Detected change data
---+---

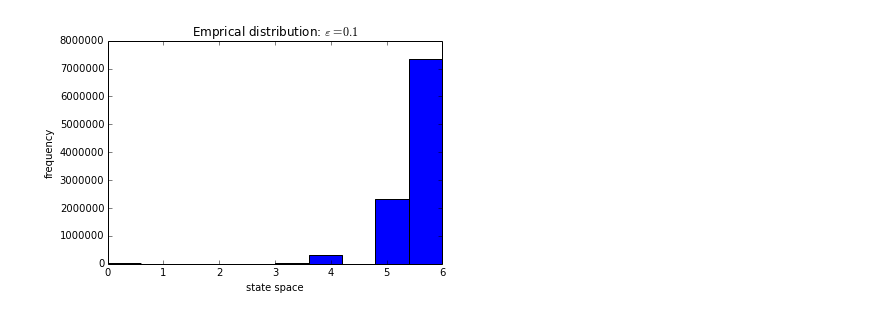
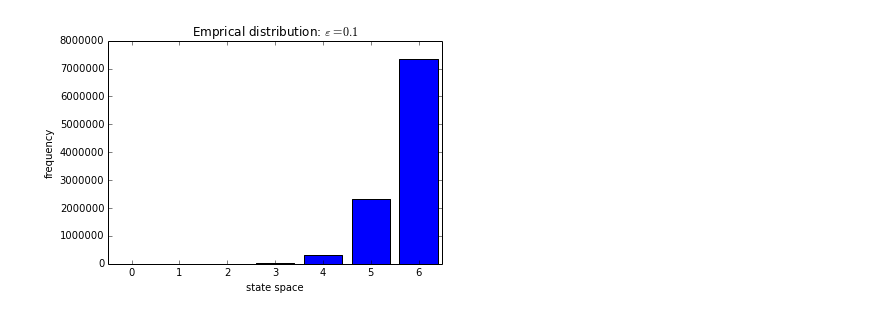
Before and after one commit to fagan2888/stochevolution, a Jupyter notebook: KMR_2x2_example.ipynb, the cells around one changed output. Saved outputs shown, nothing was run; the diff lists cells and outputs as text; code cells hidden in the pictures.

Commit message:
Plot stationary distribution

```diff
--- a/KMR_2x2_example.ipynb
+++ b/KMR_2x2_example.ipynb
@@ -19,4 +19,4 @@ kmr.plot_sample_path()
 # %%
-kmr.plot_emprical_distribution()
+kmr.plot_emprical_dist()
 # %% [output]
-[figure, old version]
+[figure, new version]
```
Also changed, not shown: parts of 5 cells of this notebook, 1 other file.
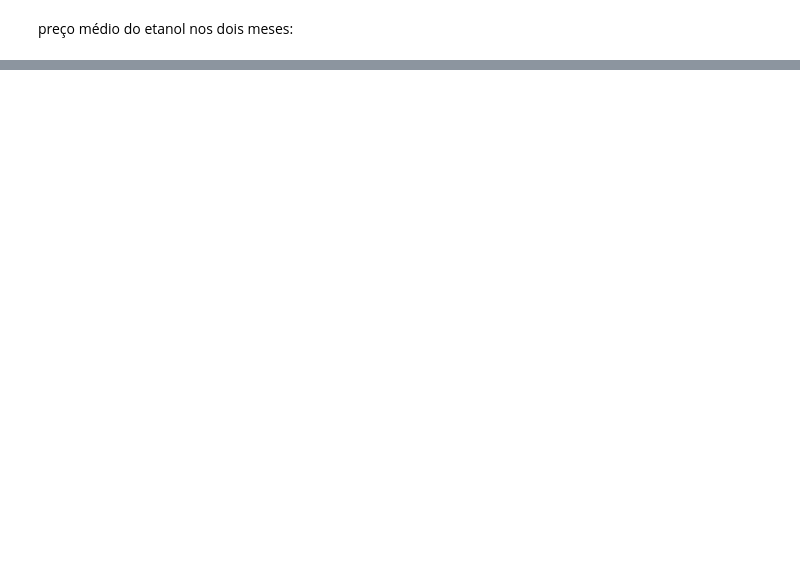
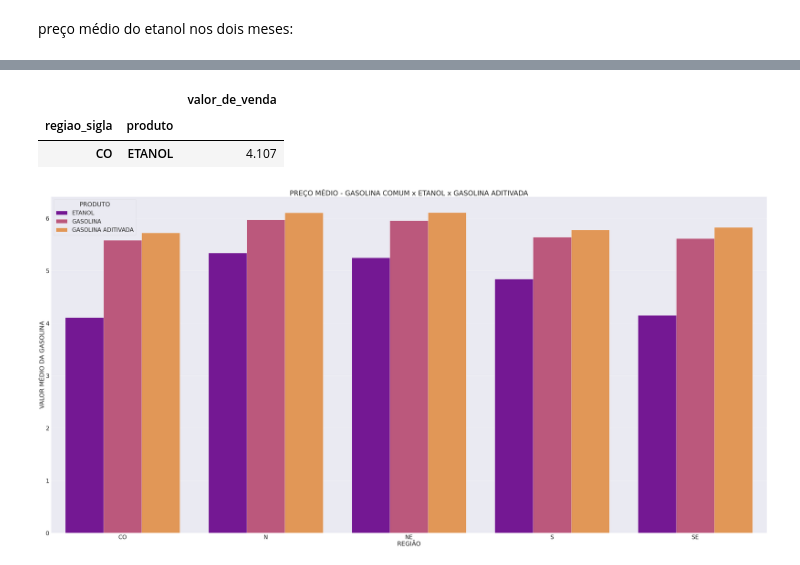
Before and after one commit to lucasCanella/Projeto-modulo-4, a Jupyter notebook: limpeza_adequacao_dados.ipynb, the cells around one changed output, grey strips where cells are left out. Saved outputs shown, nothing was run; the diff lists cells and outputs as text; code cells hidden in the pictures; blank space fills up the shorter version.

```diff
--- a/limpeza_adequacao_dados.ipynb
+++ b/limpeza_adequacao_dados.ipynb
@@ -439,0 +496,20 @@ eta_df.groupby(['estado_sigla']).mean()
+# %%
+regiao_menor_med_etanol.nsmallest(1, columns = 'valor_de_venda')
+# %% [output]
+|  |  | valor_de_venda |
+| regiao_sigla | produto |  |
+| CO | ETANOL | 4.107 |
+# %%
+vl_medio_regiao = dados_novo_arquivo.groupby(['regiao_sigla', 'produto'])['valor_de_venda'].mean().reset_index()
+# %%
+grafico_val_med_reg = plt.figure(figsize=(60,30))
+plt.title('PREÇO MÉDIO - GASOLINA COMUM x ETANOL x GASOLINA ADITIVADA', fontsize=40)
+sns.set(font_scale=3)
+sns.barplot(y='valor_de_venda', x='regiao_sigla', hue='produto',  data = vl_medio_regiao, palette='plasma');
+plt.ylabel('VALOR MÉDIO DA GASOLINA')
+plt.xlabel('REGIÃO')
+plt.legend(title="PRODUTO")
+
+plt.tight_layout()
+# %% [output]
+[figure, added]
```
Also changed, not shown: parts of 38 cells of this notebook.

---+---

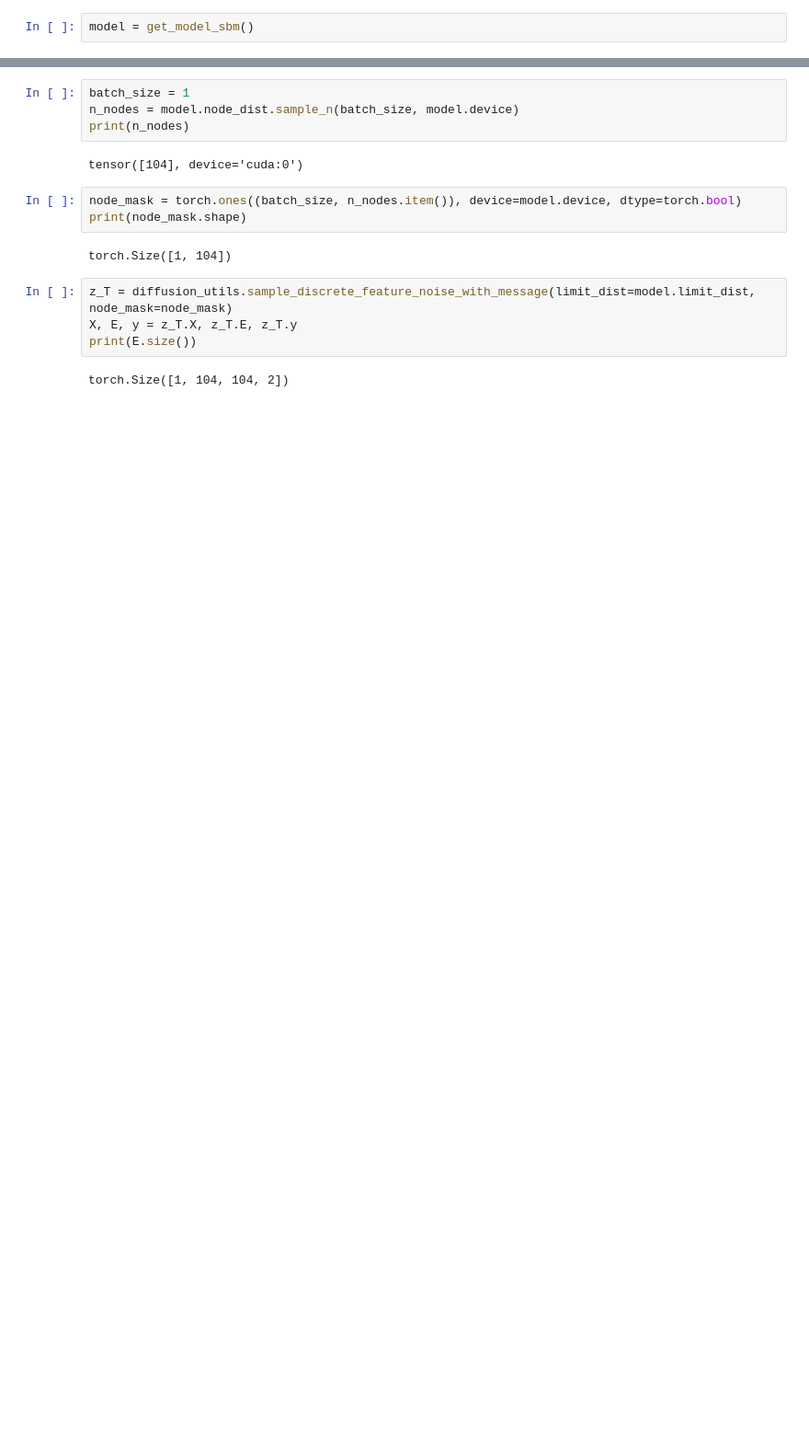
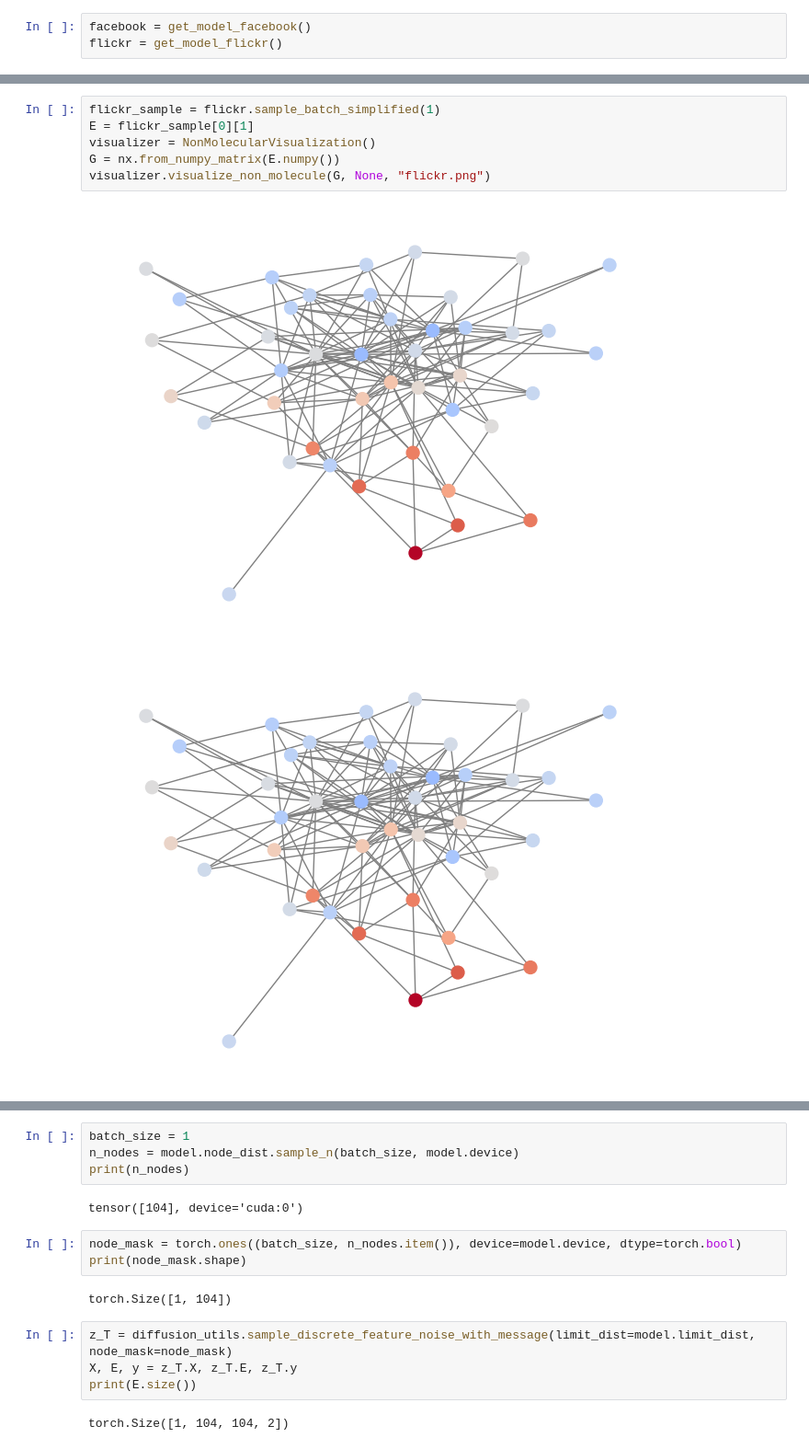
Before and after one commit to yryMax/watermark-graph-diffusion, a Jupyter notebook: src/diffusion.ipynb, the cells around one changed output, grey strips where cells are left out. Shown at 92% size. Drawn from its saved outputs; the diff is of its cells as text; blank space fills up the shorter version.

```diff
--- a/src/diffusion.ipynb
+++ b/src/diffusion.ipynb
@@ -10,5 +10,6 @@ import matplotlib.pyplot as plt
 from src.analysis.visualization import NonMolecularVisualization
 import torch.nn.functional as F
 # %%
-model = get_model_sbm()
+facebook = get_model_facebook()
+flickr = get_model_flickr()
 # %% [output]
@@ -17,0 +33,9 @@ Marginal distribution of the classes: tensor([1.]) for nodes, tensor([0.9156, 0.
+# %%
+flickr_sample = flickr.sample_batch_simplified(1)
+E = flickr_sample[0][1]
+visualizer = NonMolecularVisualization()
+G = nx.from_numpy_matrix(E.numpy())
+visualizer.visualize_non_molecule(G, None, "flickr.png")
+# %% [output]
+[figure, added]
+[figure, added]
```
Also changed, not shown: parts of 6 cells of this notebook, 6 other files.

---+---

» **TASK GOAL**:
What the answer needs is every line from the data above with "notebook" in it.

» **EXERCISE ANSWER**:
Before and after one commit to fagan2888/stochevolution, a Jupyter notebook: KMR_2x2_example.ipynb, the cells around one changed output. Saved outputs shown, nothing was run; the diff lists cells and outputs as text; code cells hidden in the pictures.
Also changed, not shown: parts of 5 cells of this notebook, 1 other file.
Before and after one commit to lucasCanella/Projeto-modulo-4, a Jupyter notebook: limpeza_adequacao_dados.ipynb, the cells around one changed output, grey strips where cells are left out. Saved outputs shown, nothing was run; the diff lists cells and outputs as text; code cells hidden in the pictures; blank space fills up the shorter version.
Also changed, not shown: parts of 38 cells of this notebook.
Before and after one commit to yryMax/watermark-graph-diffusion, a Jupyter notebook: src/diffusion.ipynb, the cells around one changed output, grey strips where cells are left out. Shown at 92% size. Drawn from its saved outputs; the diff is of its cells as text; blank space fills up the shorter version.
Also changed, not shown: parts of 6 cells of this notebook, 6 other files.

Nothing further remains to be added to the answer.